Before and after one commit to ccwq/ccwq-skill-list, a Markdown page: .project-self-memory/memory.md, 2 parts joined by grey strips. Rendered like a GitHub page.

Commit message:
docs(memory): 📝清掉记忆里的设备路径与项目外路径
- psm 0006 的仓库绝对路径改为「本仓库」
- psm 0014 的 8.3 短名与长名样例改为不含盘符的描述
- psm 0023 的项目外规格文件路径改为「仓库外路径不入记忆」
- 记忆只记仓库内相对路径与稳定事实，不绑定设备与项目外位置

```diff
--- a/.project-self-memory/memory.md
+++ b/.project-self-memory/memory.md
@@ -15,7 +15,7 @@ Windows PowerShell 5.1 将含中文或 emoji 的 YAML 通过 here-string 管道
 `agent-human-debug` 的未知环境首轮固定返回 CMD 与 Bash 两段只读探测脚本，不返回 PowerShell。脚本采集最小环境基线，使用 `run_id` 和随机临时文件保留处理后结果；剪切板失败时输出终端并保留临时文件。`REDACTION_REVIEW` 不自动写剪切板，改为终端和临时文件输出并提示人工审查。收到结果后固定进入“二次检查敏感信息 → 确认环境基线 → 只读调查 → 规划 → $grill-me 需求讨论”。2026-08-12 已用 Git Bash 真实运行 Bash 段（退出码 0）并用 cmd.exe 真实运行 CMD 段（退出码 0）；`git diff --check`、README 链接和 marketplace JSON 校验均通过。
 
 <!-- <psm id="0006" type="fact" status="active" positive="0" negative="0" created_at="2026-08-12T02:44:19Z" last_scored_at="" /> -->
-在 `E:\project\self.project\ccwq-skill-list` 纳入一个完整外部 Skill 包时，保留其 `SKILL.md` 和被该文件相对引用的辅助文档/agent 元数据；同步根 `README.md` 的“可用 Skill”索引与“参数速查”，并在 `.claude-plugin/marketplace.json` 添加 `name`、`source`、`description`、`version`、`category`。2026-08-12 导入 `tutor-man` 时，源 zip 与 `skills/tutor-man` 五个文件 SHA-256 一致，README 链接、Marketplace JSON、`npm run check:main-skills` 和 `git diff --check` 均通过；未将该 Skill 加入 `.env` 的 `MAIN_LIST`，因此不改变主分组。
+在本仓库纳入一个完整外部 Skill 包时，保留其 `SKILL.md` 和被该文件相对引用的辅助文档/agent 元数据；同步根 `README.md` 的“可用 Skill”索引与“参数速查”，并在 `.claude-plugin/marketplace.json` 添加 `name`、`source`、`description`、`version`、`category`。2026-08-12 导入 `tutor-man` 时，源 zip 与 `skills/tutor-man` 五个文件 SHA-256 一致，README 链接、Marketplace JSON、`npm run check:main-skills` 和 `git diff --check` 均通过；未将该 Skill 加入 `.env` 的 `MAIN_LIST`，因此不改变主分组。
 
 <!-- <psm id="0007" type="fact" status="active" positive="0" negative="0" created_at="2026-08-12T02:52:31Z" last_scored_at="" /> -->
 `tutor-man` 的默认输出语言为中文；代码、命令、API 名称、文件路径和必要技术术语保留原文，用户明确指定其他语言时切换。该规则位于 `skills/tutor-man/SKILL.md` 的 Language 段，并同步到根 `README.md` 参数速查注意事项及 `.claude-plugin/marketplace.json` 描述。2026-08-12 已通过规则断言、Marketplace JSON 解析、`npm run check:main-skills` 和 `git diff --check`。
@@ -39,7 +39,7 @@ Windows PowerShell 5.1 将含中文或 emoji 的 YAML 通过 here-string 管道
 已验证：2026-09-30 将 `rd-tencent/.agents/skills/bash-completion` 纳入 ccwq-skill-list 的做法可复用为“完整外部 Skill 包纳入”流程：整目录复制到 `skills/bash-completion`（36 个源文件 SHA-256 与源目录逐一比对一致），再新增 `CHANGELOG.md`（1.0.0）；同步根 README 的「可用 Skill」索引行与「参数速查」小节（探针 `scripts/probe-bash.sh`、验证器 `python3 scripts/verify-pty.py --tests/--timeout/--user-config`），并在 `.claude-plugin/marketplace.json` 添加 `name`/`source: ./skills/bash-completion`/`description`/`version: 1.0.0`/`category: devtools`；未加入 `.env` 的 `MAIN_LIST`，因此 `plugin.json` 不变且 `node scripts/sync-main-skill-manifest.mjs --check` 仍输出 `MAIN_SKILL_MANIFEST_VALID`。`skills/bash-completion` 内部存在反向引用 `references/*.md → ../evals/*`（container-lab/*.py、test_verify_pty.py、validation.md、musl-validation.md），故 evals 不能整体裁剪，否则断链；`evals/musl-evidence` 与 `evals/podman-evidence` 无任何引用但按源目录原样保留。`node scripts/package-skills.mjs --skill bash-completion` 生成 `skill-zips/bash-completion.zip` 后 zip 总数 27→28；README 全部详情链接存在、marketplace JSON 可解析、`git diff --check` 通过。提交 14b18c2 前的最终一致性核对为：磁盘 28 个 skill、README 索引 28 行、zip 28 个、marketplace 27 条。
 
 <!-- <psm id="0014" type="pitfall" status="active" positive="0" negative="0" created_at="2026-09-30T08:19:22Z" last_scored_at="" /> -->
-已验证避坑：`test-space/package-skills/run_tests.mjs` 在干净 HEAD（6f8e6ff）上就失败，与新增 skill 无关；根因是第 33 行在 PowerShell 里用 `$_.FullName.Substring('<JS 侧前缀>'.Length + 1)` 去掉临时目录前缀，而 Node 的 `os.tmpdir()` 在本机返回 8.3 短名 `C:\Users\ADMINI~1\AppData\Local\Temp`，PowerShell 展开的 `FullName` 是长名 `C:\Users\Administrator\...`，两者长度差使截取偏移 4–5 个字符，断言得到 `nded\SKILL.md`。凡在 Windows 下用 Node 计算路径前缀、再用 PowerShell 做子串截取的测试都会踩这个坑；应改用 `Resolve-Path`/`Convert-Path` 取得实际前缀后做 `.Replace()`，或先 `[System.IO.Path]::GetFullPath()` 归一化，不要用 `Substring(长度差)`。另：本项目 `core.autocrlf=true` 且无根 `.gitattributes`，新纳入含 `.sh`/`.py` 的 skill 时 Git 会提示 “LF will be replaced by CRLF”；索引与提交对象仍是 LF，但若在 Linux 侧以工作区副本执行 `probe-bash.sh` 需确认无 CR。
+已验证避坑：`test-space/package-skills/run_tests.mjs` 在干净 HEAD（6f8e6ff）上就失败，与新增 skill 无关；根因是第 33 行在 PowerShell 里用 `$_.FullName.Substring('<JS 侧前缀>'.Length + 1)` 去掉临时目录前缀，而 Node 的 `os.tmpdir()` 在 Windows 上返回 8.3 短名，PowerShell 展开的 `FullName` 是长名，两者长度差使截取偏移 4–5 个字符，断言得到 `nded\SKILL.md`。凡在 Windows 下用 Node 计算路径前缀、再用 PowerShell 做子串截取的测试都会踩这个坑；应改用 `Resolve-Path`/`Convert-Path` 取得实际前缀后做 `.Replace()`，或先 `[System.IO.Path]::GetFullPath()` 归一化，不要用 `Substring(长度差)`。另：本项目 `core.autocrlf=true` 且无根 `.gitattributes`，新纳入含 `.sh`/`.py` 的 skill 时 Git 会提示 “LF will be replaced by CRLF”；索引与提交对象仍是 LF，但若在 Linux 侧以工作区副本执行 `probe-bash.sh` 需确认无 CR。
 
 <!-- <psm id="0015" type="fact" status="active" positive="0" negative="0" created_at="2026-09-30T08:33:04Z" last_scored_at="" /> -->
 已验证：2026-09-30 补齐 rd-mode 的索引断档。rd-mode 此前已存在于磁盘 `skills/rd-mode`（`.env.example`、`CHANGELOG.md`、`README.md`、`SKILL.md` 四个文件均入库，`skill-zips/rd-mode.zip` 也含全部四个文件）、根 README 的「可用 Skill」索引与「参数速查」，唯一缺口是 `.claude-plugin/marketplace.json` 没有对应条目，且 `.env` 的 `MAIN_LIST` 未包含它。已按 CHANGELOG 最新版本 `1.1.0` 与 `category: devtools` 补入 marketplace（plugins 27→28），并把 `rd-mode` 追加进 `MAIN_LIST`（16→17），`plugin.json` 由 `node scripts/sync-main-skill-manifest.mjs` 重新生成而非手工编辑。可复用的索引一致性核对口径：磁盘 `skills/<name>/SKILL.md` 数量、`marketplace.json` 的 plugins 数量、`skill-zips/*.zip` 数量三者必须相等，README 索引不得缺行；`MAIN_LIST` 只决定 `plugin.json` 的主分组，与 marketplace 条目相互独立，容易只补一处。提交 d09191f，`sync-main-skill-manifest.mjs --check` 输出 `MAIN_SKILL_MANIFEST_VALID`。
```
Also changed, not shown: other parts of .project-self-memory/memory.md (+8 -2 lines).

===============

Problem statement: Say how many lines in the listing above include "self". Give nothing but the number.

Reply to the exercise: 5